City Council Approves Three Pedestrian Crossovers on Queen’s Park Crescent West

Photo Credit: City of Toronto – Proposal Plan

Traffic signals to be constructed by the end of 2020 

Isabel Armiento, Editor-in-Chief  

In an ongoing effort to improve pedestrian safety across the University of Toronto (U of T) campus, three new traffic signals and corresponding pedestrian crossovers will be constructed on Queen’s Park Crescent by the end of 2020, adding to the current six crossing sites. This will improve student and pedestrian safety at this popular jaywalking site which links St. Michael’s College and Victoria College to Queen’s Park, the gateway to the rest of the U of T campus. The University of Toronto Students’ Union (UTSU) has previously announced its support of the project.  

Emily Wong, Advisor of Constituency and Special Projects in Councillor Mike Layton’s office, told The Mike, “We’re hoping that the signals can be installed by the end of the year, though to my knowledge there is currently an installation backlog.” The Toronto City Council approved the proposed traffic signals in December 2019, and the cost of construction is estimated by the Toronto Transit Commission (TTC) at a potential $360,000. 

The speed limit of Queen’s Park Crescent West — the space between the northern and southern legs of Queen’s Park — is 50 km/hour. Nonetheless, researchers from CBC Toronto found that most cars on the road were exceeding this limit, some driving as fast as 76 km/hour.
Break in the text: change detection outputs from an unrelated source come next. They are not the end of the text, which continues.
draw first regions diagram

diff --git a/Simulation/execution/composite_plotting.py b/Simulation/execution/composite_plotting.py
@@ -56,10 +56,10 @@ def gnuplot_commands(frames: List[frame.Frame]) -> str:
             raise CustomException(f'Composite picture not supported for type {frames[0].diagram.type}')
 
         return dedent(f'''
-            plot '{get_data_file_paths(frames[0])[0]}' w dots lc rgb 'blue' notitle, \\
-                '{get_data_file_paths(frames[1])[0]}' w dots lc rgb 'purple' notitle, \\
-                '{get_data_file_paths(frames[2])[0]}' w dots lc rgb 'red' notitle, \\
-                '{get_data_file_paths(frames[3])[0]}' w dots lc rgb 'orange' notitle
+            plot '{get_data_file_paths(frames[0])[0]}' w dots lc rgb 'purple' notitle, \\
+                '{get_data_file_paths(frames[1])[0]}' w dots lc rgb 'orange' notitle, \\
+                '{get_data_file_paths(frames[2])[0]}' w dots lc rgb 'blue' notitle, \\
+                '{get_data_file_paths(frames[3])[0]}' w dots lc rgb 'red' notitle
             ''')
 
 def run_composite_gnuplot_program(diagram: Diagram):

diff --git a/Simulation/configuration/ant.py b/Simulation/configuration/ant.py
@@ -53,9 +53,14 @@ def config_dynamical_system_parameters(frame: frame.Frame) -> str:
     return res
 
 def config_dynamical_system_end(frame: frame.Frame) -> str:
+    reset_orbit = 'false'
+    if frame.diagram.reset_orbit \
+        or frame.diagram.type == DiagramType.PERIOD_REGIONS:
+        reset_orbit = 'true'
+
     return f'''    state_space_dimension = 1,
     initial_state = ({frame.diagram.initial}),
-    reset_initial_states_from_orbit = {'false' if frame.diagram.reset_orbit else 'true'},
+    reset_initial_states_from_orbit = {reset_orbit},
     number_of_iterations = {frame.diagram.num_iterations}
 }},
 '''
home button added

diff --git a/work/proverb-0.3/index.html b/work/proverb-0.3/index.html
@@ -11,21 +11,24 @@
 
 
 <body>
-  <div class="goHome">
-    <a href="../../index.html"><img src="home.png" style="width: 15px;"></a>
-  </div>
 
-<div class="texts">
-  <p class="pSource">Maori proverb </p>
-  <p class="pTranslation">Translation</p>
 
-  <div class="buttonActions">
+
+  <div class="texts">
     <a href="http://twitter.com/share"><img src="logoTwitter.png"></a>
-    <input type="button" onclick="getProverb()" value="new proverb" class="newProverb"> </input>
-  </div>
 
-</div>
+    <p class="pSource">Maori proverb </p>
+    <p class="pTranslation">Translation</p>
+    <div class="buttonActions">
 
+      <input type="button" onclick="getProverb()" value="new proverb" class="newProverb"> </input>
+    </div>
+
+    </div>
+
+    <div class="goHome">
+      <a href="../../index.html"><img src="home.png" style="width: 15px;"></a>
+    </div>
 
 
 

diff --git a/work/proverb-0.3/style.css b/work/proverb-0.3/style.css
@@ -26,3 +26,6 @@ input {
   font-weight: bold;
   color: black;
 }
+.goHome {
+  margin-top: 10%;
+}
According to the TTC, Queen’s Park Crescent West is crossed by approximately 28,000 vehicles daily, making it a potentially dangerous area for pedestrians.  

The traffic lights, which have been approved, will be established in three places along the road: 66 metres north of the southern edge of Queen’s Park Crescent, 140 metres south of Hoskin Avenue crossing Queen’s Park Crescent, and crossing Queen’s Park Crescent’s northern edge. The lights are expected to be constructed come the end of 2020.  

A study by the TTC found these three points to have the highest pedestrian crossover volume on Queen’s Park Crescent West, in part because of the influx of pedestrians crossing from St. Michael’s College and Victoria College. Transportation Services recommended the implementation of these proposed pedestrian crossovers and traffic lights at these locations, both because of the surrounding U of T campus and because of the Ontario Legislative Building located on Queen’s Park — both of which have large volumes of pedestrian traffic.  

Councillor Mike Layton announced that plans for the traffic lights include a manual triggering system, in which the traffic light will not switch at regular intervals, but only when a pedestrian is waiting to cross. The proposed pedestrian crossovers would offer a way around Queen’s Park, rather than through it, which would work to improve student safety by providing this alternate route for students crossing Queen’s Park at night. This would be a relief to students, many of whom have expressed feeling unsafe in Queen’s Park at night or have reported episodes of threatened violence.  

This project aligns with the U of T St. George (UTSG) Campus Secondary Plan, which aims to emphasize pedestrian environments and student safety on campus. This includes other efforts to pedestrianize the U of T campus within the scope of the UTSG Campus Secondary Plan, as well as more specifically to pedestrianize the St. Mike’s campus. This change will not only improve student and pedestrian safety, it will also encourage more sustainable campus practices through supporting pedestrianization movements.  

The 95 Action Group, a local resident group supportive of the project, is also petitioning to pedestrianize St. Joseph Street. St. Joseph Street is home to St. Mike’s residences, St. Basil’s parish, the Kelly Library, and other classroom buildings. This is part of a greater movement to improve student safety and cultivate community growth and culture. Sign the petition here to turn the St. Mike’s community into a fully pedestrianized, motor vehicle-free, safe space.   

The Mike reached out to UTSU for comment.